## Material for the task
#####

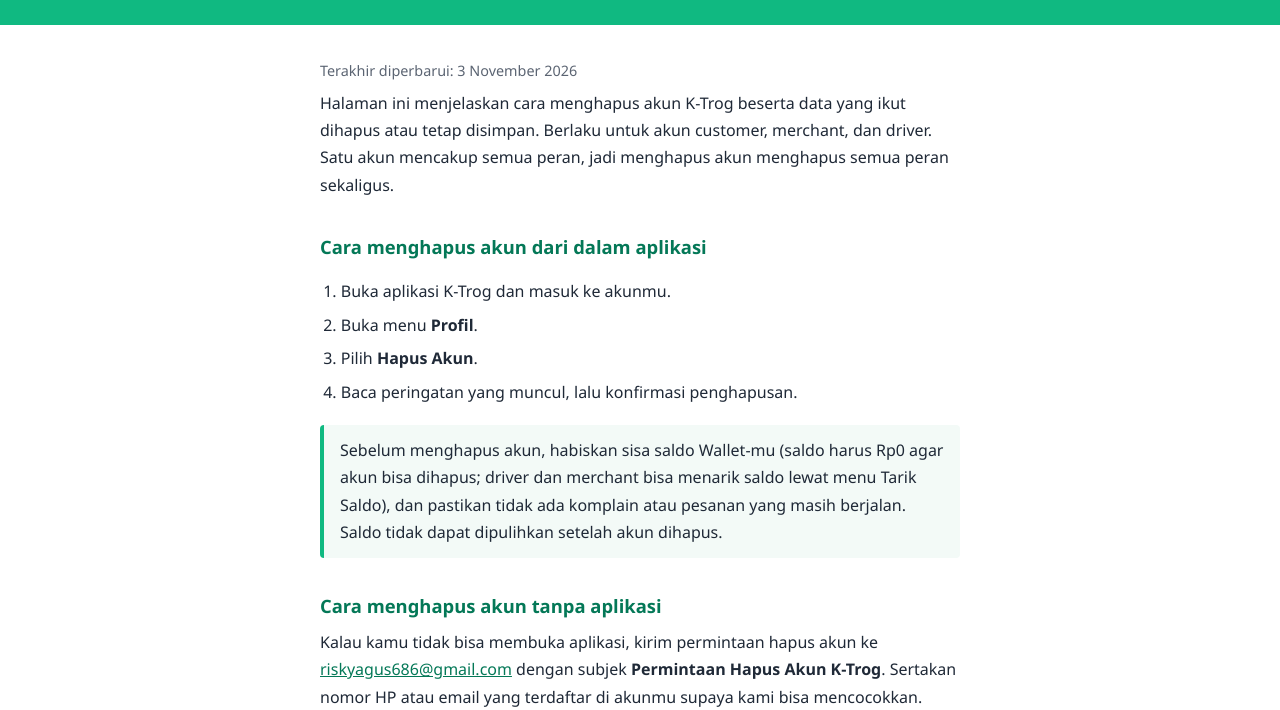
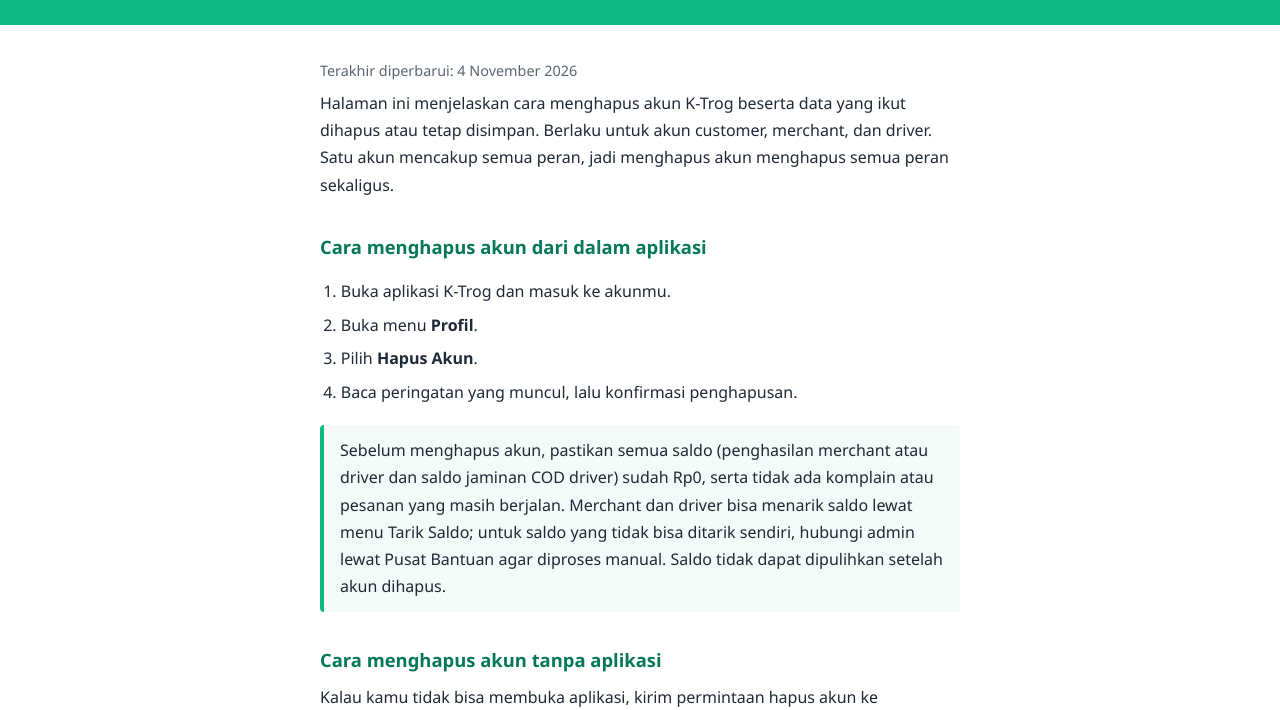
Before and after one commit to riskyagus686-pixel/ktrog-legal, a plain HTML site: page hapus-akun.html in a window 1280 px wide. Shown: the part 72-782 px from the top of the page. Drawn offline with Linux system fonts and the light colour scheme.

Commit message:
perbarui teks pembayaran, refund, hapus akun

```diff
--- a/hapus-akun.html
+++ b/hapus-akun.html
@@ -60,7 +60,7 @@
   <h1>Hapus Akun K-Trog</h1>
 </header>
 <main>
-  <p class="updated">Terakhir diperbarui: 3 November 2026</p>
+  <p class="updated">Terakhir diperbarui: 4 November 2026</p>
   <p>Halaman ini menjelaskan cara menghapus akun K-Trog beserta data yang ikut dihapus atau tetap disimpan. Berlaku untuk akun customer, merchant, dan driver. Satu akun mencakup semua peran, jadi menghapus akun menghapus semua peran sekaligus.</p>
 
   <h2>Cara menghapus akun dari dalam aplikasi</h2>
@@ -71,7 +71,7 @@
     <li>Baca peringatan yang muncul, lalu konfirmasi penghapusan.</li>
   </ol>
   <div class="panel">
-    Sebelum menghapus akun, habiskan sisa saldo Wallet-mu (saldo harus Rp0 agar akun bisa dihapus; driver dan merchant bisa menarik saldo lewat menu Tarik Saldo), dan pastikan tidak ada komplain atau pesanan yang masih berjalan. Saldo tidak dapat dipulihkan setelah akun dihapus.
+    Sebelum menghapus akun, pastikan semua saldo (penghasilan merchant atau driver dan saldo jaminan COD driver) sudah Rp0, serta tidak ada komplain atau pesanan yang masih berjalan. Merchant dan driver bisa menarik saldo lewat menu Tarik Saldo; untuk saldo yang tidak bisa ditarik sendiri, hubungi admin lewat Pusat Bantuan agar diproses manual. Saldo tidak dapat dipulihkan setelah akun dihapus.
   </div>
 
   <h2>Cara menghapus akun tanpa aplikasi</h2>
```
Also changed, not shown: index.html (+4 -4 lines).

#####

Return all of the records above exactly as written. Omit each picture.

Before and after one commit to riskyagus686-pixel/ktrog-legal, a plain HTML site: page hapus-akun.html in a window 1280 px wide. Shown: the part 72-782 px from the top of the page. Drawn offline with Linux system fonts and the light colour scheme.

Commit message:
perbarui teks pembayaran, refund, hapus akun

```diff
--- a/hapus-akun.html
+++ b/hapus-akun.html
@@ -60,7 +60,7 @@
   <h1>Hapus Akun K-Trog</h1>
 </header>
 <main>
-  <p class="updated">Terakhir diperbarui: 3 November 2026</p>
+  <p class="updated">Terakhir diperbarui: 4 November 2026</p>
   <p>Halaman ini menjelaskan cara menghapus akun K-Trog beserta data yang ikut dihapus atau tetap disimpan. Berlaku untuk akun customer, merchant, dan driver. Satu akun mencakup semua peran, jadi menghapus akun menghapus semua peran sekaligus.</p>
 
   <h2>Cara menghapus akun dari dalam aplikasi</h2>
@@ -71,7 +71,7 @@
     <li>Baca peringatan yang muncul, lalu konfirmasi penghapusan.</li>
   </ol>
   <div class="panel">
-    Sebelum menghapus akun, habiskan sisa saldo Wallet-mu (saldo harus Rp0 agar akun bisa dihapus; driver dan merchant bisa menarik saldo lewat menu Tarik Saldo), dan pastikan tidak ada komplain atau pesanan yang masih berjalan. Saldo tidak dapat dipulihkan setelah akun dihapus.
+    Sebelum menghapus akun, pastikan semua saldo (penghasilan merchant atau driver dan saldo jaminan COD driver) sudah Rp0, serta tidak ada komplain atau pesanan yang masih berjalan. Merchant dan driver bisa menarik saldo lewat menu Tarik Saldo; untuk saldo yang tidak bisa ditarik sendiri, hubungi admin lewat Pusat Bantuan agar diproses manual. Saldo tidak dapat dipulihkan setelah akun dihapus.
   </div>
 
   <h2>Cara menghapus akun tanpa aplikasi</h2>
```
Also changed, not shown: index.html (+4 -4 lines).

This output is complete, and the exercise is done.